◆ Problem statement
From start to finish, set down the entries below exactly, leaving out the pictures.
• • • •
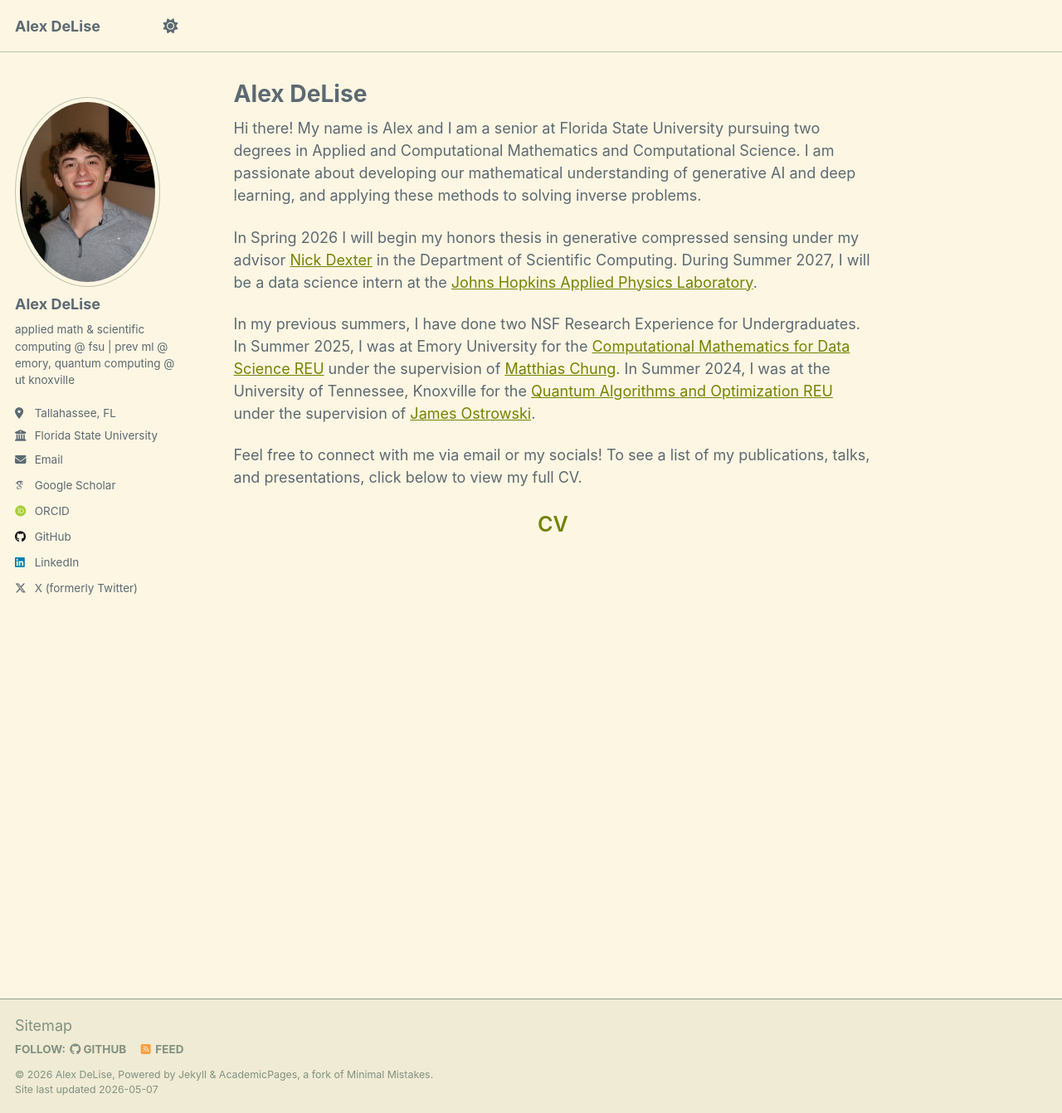
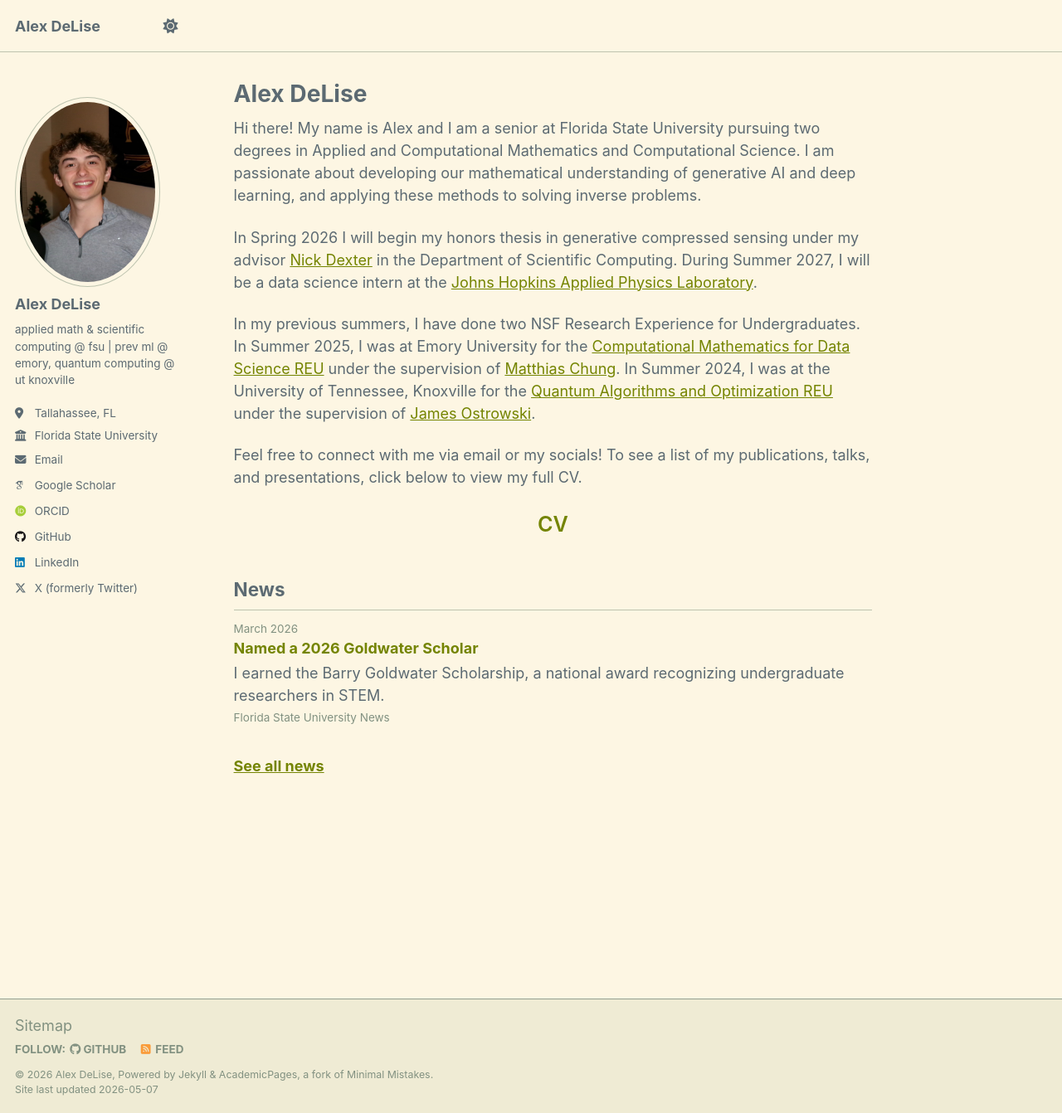
Before and after one commit to alexdelise/alexdelise.github.io, a Jekyll site: the page built from _pages/about.md, in a window 1280 px wide and 1342 px high. Shown: the whole window at 83% size. Built offline with Jekyll 4.4.1, drawn with Linux system fonts in a browser that asks for light colours; some web fonts are replaced; a script that is not in the unit is left out.

Commit message:
Add homepage news feed

```diff
--- /dev/null
+++ b/_data/news.yml
@@ -0,0 +1,8 @@
+- date: 2026-03-01
+  display_date: "March 2026"
+  title: "Named a 2026 Goldwater Scholar"
+  text: "I earned the Barry Goldwater Scholarship, a national award recognizing undergraduate researchers in STEM."
+  url: "https://news.fsu.edu/news/students-campus-life/2026/04/13/fsu-achieves-historic-milestone-four-students-named-2026-goldwater-scholars/"
+  source: "Florida State University News"
+  image:
+  image_alt:
--- /dev/null
+++ b/_includes/news-list.html
@@ -0,0 +1,40 @@
+{% assign news_items = site.data.news | sort: "date" | reverse %}
+{% assign news_limit = include.limit | default: news_items.size %}
+
+<ul class="news-list{% if include.compact %} news-list--compact{% else %} news-list--full{% endif %}">
+  {% for item in news_items limit: news_limit %}
+    <li class="news-item{% if item.image %} news-item--with-image{% endif %}">
+      {% if item.image %}
+        {% if item.url %}
+          <a class="news-item__thumb" href="{{ item.url }}" target="_blank" rel="noopener">
+            <img src="{{ item.image }}" alt="{{ item.image_alt | default: item.title }}" class="news-item__image">
+          </a>
+        {% else %}
+          <span class="news-item__thumb">
+            <img src="{{ item.image }}" alt="{{ item.image_alt | default: item.title }}" class="news-item__image">
+          </span>
+        {% endif %}
+      {% endif %}
+
+      <div class="news-item__body">
+        <div class="news-item__meta">
+          {% if item.display_date %}{{ item.display_date }}{% else %}{{ item.date | date: "%B %-d, %Y" }}{% endif %}
+        </div>
+
+        {% if item.url %}
+          <a class="news-item__title" href="{{ item.url }}" target="_blank" rel="noopener">{{ item.title }}</a>
+        {% else %}
+          <span class="news-item__title">{{ item.title }}</span>
+        {% endif %}
+
+        {% if item.text %}
+          <div class="news-item__text">{{ item.text | markdownify | remove: "<p>" | remove: "</p>" }}</div>
+        {% endif %}
+
+        {% if item.source %}
+          <div class="news-item__source">{{ item.source }}</div>
+        {% endif %}
+      </div>
+    </li>
+  {% endfor %}
+</ul>
--- a/_pages/about.md
+++ b/_pages/about.md
@@ -20,3 +20,9 @@ Feel free to connect with me via email or my socials! To see a list of my public
     CV
   </a>
 </div>
+
+## News
+
+{% include news-list.html limit=5 compact=true %}
+
+<p class="news-more-link"><a href="{{ base_path }}/news/">See all news</a></p>
--- a/_sass/layout/_page.scss
+++ b/_sass/layout/_page.scss
@@ -122,6 +122,86 @@
     color: var(--global-link-color-hover);
     text-decoration: underline !important;
   }
+}
+
+.news-list {
+  margin: 0 0 1em;
+  padding-left: 0;
+  list-style: none;
+}
+
+.news-item {
+  display: grid;
+  gap: 0.75em;
+  margin-bottom: 0.95em;
+  padding-bottom: 0.95em;
+  border-bottom: 1px solid var(--global-border-color);
+
+  &:last-child {
+    border-bottom: 0;
+  }
+
+  @include breakpoint($small) {
+    &--with-image {
+      grid-template-columns: 96px minmax(0, 1fr);
+    }
+  }
+}
+
+.news-list--full {
+  .news-item {
+    @include breakpoint($small) {
+      &--with-image {
+        grid-template-columns: 140px minmax(0, 1fr);
+      }
+    }
+  }
+}
+
+.news-item__thumb {
+  display: block;
+  overflow: hidden;
+  border: 1px solid var(--global-border-color);
+  border-radius: $border-radius;
+  background: var(--global-surface-color);
+}
+
+.news-item__image {
+  display: block;
+  width: 100%;
+  aspect-ratio: 4 / 3;
+  object-fit: cover;
+}
+
+.news-item__meta,
+.news-item__source {
+  color: var(--global-text-color-light);
+  font-family: $sans-serif;
+  font-size: $type-size-6;
+}
+
+.news-item__title {
+  font-weight: 700;
+  text-decoration: none !important;
+
+  &:hover {
+    text-decoration: underline !important;
+  }
+}
+
+.news-item__text {
+  margin-top: 0.15em;
+}
+
+.news-item__source {
+  margin-top: 0.25em;
+}
+
+.news-more-link {
+  margin-top: -0.25em;
+  font-family: $sans-serif;
+  font-size: $type-size-6;
+  font-weight: 700;
 }
 
 .page__hero {
```
Also changed, not shown: _pages/news.html (added, +8 -0 lines).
• • • •
◆ Your response
Before and after one commit to alexdelise/alexdelise.github.io, a Jekyll site: the page built from _pages/about.md, in a window 1280 px wide and 1342 px high. Shown: the whole window at 83% size. Built offline with Jekyll 4.4.1, drawn with Linux system fonts in a browser that asks for light colours; some web fonts are replaced; a script that is not in the unit is left out.

Commit message:
Add homepage news feed

```diff
--- /dev/null
+++ b/_data/news.yml
@@ -0,0 +1,8 @@
+- date: 2026-03-01
+  display_date: "March 2026"
+  title: "Named a 2026 Goldwater Scholar"
+  text: "I earned the Barry Goldwater Scholarship, a national award recognizing undergraduate researchers in STEM."
+  url: "https://news.fsu.edu/news/students-campus-life/2026/04/13/fsu-achieves-historic-milestone-four-students-named-2026-goldwater-scholars/"
+  source: "Florida State University News"
+  image:
+  image_alt:
--- /dev/null
+++ b/_includes/news-list.html
@@ -0,0 +1,40 @@
+{% assign news_items = site.data.news | sort: "date" | reverse %}
+{% assign news_limit = include.limit | default: news_items.size %}
+
+<ul class="news-list{% if include.compact %} news-list--compact{% else %} news-list--full{% endif %}">
+  {% for item in news_items limit: news_limit %}
+    <li class="news-item{% if item.image %} news-item--with-image{% endif %}">
+      {% if item.image %}
+        {% if item.url %}
+          <a class="news-item__thumb" href="{{ item.url }}" target="_blank" rel="noopener">
+            <img src="{{ item.image }}" alt="{{ item.image_alt | default: item.title }}" class="news-item__image">
+          </a>
+        {% else %}
+          <span class="news-item__thumb">
+            <img src="{{ item.image }}" alt="{{ item.image_alt | default: item.title }}" class="news-item__image">
+          </span>
+        {% endif %}
+      {% endif %}
+
+      <div class="news-item__body">
+        <div class="news-item__meta">
+          {% if item.display_date %}{{ item.display_date }}{% else %}{{ item.date | date: "%B %-d, %Y" }}{% endif %}
+        </div>
+
+        {% if item.url %}
+          <a class="news-item__title" href="{{ item.url }}" target="_blank" rel="noopener">{{ item.title }}</a>
+        {% else %}
+          <span class="news-item__title">{{ item.title }}</span>
+        {% endif %}
+
+        {% if item.text %}
+          <div class="news-item__text">{{ item.text | markdownify | remove: "<p>" | remove: "</p>" }}</div>
+        {% endif %}
+
+        {% if item.source %}
+          <div class="news-item__source">{{ item.source }}</div>
+        {% endif %}
+      </div>
+    </li>
+  {% endfor %}
+</ul>
--- a/_pages/about.md
+++ b/_pages/about.md
@@ -20,3 +20,9 @@ Feel free to connect with me via email or my socials! To see a list of my public
     CV
   </a>
 </div>
+
+## News
+
+{% include news-list.html limit=5 compact=true %}
+
+<p class="news-more-link"><a href="{{ base_path }}/news/">See all news</a></p>
--- a/_sass/layout/_page.scss
+++ b/_sass/layout/_page.scss
@@ -122,6 +122,86 @@
     color: var(--global-link-color-hover);
     text-decoration: underline !important;
   }
+}
+
+.news-list {
+  margin: 0 0 1em;
+  padding-left: 0;
+  list-style: none;
+}
+
+.news-item {
+  display: grid;
+  gap: 0.75em;
+  margin-bottom: 0.95em;
+  padding-bottom: 0.95em;
+  border-bottom: 1px solid var(--global-border-color);
+
+  &:last-child {
+    border-bottom: 0;
+  }
+
+  @include breakpoint($small) {
+    &--with-image {
+      grid-template-columns: 96px minmax(0, 1fr);
+    }
+  }
+}
+
+.news-list--full {
+  .news-item {
+    @include breakpoint($small) {
+      &--with-image {
+        grid-template-columns: 140px minmax(0, 1fr);
+      }
+    }
+  }
+}
+
+.news-item__thumb {
+  display: block;
+  overflow: hidden;
+  border: 1px solid var(--global-border-color);
+  border-radius: $border-radius;
+  background: var(--global-surface-color);
+}
+
+.news-item__image {
+  display: block;
+  width: 100%;
+  aspect-ratio: 4 / 3;
+  object-fit: cover;
+}
+
+.news-item__meta,
+.news-item__source {
+  color: var(--global-text-color-light);
+  font-family: $sans-serif;
+  font-size: $type-size-6;
+}
+
+.news-item__title {
+  font-weight: 700;
+  text-decoration: none !important;
+
+  &:hover {
+    text-decoration: underline !important;
+  }
+}
+
+.news-item__text {
+  margin-top: 0.15em;
+}
+
+.news-item__source {
+  margin-top: 0.25em;
+}
+
+.news-more-link {
+  margin-top: -0.25em;
+  font-family: $sans-serif;
+  font-size: $type-size-6;
+  font-weight: 700;
 }
 
 .page__hero {
```
Also changed, not shown: _pages/news.html (added, +8 -0 lines).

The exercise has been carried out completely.